Provided he can listen to spoken English without a problem, I do not see why even giving presentations is an unreasonable expectation either. Why not do so in the style of Stephen Hawking, setting to the presentation slides a pre-prepared monologue that is read out by a speech synthesizer? If he is a reasonably fast typist, responding to questions should not be a significant problem either.

This style of communication could even be extended to taking tutorial classes, networking at conferences, etc. Sure, it's a bit awkward and people may take a little while to adjust. But it certainly seems doable.

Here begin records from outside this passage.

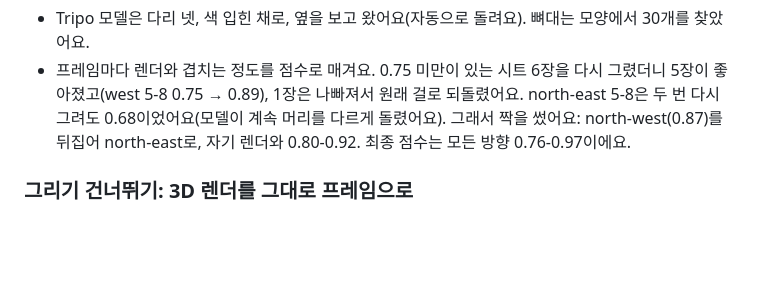
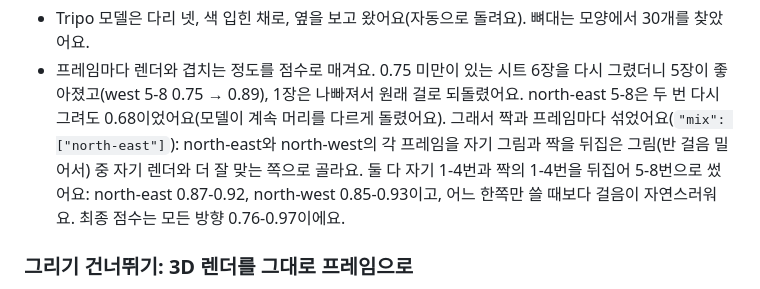
Before and after one commit to Sunghwan0112/spritecast, a Markdown page: README.ko.md, the part around the change. Rendered like a GitHub page; blank space fills up the shorter version.

Commit message:
The cat's north-east and north-west mixed frame by frame (each frame the better of its own and the other's flipped: 0.87-0.92, 0.85-0.93) - what redraw now does after two tries, and "mix" in a spec

```diff
--- a/README.ko.md
+++ b/README.ko.md
@@ -230,7 +230,9 @@ Tripo만으로 만들었고 그리기 약 $1.7, Tripo 85크레딧이 들었어
 - Tripo 모델은 다리 넷, 색 입힌 채로, 옆을 보고 왔어요(자동으로 돌려요). 뼈대는 모양에서 30개를 찾았어요.
 - 프레임마다 렌더와 겹치는 정도를 점수로 매겨요. 0.75 미만이 있는 시트 6장을 다시 그렸더니 5장이 좋아졌고(west 5-8 0.75 → 0.89),
   1장은 나빠져서 원래 걸로 되돌렸어요. north-east 5-8은 두 번 다시 그려도 0.68이었어요(모델이 계속 머리를 다르게 돌렸어요). 그래서
-  짝을 썼어요: north-west(0.87)를 뒤집어 north-east로, 자기 렌더와 0.80-0.92. 최종 점수는 모든 방향 0.76-0.97이에요.
+  짝과 프레임마다 섞었어요(`"mix": ["north-east"]`): north-east와 north-west의 각 프레임을 자기 그림과 짝을 뒤집은 그림(반 걸음 밀어서)
+  중 자기 렌더와 더 잘 맞는 쪽으로 골라요. 둘 다 자기 1-4번과 짝의 1-4번을 뒤집어 5-8번으로 썼어요: north-east 0.87-0.92, north-west
+  0.85-0.93이고, 어느 한쪽만 쓸 때보다 걸음이 자연스러워요. 최종 점수는 모든 방향 0.76-0.97이에요.
 
 ### 그리기 건너뛰기: 3D 렌더를 그대로 프레임으로
 
```
Also changed, not shown: README.md (+4 -2 lines), skills/iso-sprite/SKILL.md (+3 -3 lines), docs/animal-walk.gif (added), 7 other files.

Perhaps this is relevant reading: Is it possible for people with a stutter to have a career in academia?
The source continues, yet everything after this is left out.